> MATERIALS PROVIDED:

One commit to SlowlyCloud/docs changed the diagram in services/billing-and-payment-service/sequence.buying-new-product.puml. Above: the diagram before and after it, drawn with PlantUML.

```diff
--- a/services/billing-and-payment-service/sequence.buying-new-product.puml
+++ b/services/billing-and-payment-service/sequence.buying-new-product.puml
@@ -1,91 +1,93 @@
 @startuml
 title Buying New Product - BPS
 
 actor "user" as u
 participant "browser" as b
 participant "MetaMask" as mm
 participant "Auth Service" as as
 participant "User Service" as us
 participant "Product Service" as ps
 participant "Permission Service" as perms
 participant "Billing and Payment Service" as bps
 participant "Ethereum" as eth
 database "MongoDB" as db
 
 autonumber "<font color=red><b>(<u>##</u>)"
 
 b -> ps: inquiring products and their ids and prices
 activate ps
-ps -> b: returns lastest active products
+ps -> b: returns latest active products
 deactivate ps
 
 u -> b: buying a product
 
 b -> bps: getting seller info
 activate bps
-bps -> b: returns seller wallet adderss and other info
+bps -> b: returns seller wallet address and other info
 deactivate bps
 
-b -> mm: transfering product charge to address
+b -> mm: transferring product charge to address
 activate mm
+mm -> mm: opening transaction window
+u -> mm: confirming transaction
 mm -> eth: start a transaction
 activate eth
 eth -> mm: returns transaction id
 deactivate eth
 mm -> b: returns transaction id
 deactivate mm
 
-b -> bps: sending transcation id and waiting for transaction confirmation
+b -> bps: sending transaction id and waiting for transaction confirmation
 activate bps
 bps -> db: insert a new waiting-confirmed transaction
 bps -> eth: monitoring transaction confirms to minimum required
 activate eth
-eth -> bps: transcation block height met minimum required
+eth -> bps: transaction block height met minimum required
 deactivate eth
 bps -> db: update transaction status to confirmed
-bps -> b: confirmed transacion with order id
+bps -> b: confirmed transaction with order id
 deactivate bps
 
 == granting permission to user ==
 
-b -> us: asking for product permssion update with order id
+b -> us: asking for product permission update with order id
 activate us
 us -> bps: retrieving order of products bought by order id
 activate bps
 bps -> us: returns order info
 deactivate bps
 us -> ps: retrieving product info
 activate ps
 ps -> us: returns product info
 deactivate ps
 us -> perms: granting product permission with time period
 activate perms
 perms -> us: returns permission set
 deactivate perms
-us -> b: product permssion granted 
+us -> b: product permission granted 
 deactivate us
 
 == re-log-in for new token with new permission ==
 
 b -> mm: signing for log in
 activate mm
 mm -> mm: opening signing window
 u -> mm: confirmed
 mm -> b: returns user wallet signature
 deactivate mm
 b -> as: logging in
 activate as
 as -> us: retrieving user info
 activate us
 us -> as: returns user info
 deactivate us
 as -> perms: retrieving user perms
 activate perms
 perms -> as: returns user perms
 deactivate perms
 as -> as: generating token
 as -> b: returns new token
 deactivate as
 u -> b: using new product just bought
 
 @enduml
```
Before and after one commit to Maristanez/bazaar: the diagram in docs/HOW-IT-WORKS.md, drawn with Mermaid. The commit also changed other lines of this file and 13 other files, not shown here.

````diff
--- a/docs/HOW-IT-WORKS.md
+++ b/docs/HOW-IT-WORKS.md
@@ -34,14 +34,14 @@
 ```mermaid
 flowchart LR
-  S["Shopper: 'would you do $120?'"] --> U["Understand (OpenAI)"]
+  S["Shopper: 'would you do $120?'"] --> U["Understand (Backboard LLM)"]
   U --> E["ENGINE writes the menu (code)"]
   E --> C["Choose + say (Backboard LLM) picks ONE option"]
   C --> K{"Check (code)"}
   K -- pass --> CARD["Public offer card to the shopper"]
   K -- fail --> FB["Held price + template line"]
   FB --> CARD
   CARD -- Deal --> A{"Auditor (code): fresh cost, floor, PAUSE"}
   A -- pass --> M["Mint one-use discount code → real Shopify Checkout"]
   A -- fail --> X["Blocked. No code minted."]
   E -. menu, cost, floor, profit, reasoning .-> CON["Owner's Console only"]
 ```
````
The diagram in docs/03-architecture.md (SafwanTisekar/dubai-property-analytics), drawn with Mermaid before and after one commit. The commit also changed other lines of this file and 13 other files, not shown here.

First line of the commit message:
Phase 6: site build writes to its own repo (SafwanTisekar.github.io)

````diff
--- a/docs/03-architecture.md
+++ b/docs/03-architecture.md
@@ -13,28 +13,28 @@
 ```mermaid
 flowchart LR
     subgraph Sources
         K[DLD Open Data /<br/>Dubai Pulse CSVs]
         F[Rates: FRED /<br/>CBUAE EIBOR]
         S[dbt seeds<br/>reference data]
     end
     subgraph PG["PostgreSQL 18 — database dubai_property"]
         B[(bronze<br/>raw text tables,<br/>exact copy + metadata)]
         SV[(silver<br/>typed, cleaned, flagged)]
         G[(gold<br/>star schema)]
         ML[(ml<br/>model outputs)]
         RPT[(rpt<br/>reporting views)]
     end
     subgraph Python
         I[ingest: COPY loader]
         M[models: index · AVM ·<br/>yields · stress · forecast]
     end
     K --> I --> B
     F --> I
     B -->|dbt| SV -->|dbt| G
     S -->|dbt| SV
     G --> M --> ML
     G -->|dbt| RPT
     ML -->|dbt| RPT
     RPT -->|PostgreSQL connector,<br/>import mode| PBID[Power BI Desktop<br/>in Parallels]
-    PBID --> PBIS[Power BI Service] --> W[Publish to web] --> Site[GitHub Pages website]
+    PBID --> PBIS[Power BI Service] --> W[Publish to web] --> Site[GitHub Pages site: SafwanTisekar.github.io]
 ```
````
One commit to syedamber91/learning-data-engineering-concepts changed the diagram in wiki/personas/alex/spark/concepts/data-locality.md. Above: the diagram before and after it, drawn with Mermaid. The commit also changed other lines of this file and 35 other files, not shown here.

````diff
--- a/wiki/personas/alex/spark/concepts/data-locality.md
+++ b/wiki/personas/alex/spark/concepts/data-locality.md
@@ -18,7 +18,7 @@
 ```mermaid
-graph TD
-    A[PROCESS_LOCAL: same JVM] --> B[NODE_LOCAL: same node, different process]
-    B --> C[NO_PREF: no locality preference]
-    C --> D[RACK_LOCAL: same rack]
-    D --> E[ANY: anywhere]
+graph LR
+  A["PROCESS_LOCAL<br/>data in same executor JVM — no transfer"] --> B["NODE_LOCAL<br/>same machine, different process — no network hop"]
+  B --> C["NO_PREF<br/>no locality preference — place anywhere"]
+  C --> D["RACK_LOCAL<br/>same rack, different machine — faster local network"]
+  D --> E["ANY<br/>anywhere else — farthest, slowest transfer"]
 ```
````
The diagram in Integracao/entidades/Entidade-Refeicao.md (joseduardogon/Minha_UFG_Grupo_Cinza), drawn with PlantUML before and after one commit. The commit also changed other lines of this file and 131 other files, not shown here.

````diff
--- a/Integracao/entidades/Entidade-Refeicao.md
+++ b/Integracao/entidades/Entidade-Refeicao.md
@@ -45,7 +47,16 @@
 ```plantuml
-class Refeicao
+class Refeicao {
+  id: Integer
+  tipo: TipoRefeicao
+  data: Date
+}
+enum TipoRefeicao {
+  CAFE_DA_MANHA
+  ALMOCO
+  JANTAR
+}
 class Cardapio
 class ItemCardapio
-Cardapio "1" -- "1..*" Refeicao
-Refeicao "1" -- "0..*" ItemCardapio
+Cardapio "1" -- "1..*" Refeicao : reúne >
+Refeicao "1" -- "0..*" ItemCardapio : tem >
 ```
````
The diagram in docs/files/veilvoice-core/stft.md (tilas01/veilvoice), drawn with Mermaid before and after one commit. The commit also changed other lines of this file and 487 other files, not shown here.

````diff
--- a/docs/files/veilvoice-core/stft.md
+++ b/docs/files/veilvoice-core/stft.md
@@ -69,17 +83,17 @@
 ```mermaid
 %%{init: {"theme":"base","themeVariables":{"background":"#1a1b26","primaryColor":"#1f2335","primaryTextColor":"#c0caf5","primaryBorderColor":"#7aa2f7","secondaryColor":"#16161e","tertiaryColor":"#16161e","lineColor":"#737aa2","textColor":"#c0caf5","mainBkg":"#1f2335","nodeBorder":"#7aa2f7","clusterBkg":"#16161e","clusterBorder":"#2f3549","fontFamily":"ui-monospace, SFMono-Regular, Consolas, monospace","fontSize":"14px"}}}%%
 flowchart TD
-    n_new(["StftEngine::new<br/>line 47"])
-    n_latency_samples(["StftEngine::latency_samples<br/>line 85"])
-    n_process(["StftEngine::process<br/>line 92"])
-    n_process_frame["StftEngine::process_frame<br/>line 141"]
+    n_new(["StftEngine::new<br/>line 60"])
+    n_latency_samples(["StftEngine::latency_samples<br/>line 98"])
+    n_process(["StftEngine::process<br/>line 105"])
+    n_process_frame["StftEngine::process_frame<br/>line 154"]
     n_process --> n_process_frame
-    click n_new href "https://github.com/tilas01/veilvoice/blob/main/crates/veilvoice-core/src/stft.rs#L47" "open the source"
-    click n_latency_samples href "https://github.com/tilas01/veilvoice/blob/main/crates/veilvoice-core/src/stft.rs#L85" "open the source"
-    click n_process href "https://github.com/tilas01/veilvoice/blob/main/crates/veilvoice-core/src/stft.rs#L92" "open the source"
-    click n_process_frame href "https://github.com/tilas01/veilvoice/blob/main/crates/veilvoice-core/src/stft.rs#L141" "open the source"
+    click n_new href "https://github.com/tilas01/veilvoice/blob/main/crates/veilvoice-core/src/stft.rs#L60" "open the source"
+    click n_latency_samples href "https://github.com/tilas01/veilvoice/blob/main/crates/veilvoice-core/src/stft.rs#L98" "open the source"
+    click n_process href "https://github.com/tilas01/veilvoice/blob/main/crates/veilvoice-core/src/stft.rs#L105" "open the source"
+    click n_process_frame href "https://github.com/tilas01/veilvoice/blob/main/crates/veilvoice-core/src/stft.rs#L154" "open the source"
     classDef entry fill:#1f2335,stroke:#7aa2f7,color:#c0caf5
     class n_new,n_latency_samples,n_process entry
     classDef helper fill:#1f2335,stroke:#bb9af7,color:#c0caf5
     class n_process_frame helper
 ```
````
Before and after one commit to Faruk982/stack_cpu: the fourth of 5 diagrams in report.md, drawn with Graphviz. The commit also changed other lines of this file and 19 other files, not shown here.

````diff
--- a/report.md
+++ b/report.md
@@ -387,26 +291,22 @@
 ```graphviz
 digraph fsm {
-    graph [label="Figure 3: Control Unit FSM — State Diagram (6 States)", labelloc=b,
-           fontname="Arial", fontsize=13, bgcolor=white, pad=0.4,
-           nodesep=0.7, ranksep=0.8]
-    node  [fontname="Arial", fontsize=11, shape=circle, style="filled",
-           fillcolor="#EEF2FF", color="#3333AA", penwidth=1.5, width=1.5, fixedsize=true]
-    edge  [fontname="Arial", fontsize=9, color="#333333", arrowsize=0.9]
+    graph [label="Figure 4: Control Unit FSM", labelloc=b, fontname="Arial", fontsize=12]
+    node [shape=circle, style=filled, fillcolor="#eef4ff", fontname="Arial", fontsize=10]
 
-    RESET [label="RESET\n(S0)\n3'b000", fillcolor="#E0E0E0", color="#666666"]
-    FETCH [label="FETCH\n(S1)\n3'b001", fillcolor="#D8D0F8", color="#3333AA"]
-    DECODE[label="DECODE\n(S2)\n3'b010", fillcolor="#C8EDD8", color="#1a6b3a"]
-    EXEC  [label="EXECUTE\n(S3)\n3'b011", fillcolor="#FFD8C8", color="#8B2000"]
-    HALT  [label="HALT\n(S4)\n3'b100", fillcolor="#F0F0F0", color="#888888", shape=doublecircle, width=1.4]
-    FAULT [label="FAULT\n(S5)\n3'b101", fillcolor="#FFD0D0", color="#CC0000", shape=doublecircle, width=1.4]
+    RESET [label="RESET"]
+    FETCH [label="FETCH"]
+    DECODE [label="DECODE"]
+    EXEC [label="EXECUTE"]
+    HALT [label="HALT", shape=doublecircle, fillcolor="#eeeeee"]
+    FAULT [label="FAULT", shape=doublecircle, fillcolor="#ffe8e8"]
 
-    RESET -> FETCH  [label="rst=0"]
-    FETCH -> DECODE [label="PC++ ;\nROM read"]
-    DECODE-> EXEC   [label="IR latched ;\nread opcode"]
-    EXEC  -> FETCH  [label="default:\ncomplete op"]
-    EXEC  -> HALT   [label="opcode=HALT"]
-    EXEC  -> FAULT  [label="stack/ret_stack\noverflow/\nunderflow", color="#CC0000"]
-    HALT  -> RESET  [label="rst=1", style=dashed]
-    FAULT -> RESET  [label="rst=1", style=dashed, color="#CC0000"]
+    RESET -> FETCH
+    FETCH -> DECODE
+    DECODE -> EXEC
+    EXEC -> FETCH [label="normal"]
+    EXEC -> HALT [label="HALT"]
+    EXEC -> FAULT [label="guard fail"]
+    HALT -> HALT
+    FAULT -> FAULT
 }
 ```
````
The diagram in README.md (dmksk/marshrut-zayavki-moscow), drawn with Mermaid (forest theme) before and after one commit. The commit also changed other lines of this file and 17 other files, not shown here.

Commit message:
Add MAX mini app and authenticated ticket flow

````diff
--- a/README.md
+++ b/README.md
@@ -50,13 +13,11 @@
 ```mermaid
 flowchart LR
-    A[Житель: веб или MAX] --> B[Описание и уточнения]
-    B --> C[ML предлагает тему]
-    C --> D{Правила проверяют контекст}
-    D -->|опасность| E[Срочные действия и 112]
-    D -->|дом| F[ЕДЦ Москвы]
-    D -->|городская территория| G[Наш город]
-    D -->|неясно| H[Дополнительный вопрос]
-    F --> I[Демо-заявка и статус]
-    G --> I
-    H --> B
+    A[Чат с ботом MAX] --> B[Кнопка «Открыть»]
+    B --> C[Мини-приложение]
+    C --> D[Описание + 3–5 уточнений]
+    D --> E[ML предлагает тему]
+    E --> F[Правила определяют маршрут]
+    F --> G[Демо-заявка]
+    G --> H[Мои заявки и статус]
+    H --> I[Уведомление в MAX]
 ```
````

> TASK REQUIREMENTS:
If a line in the listing includes the word "opcode", it counts; report the number of such lines and nothing else.

> WORKED SOLUTION:
2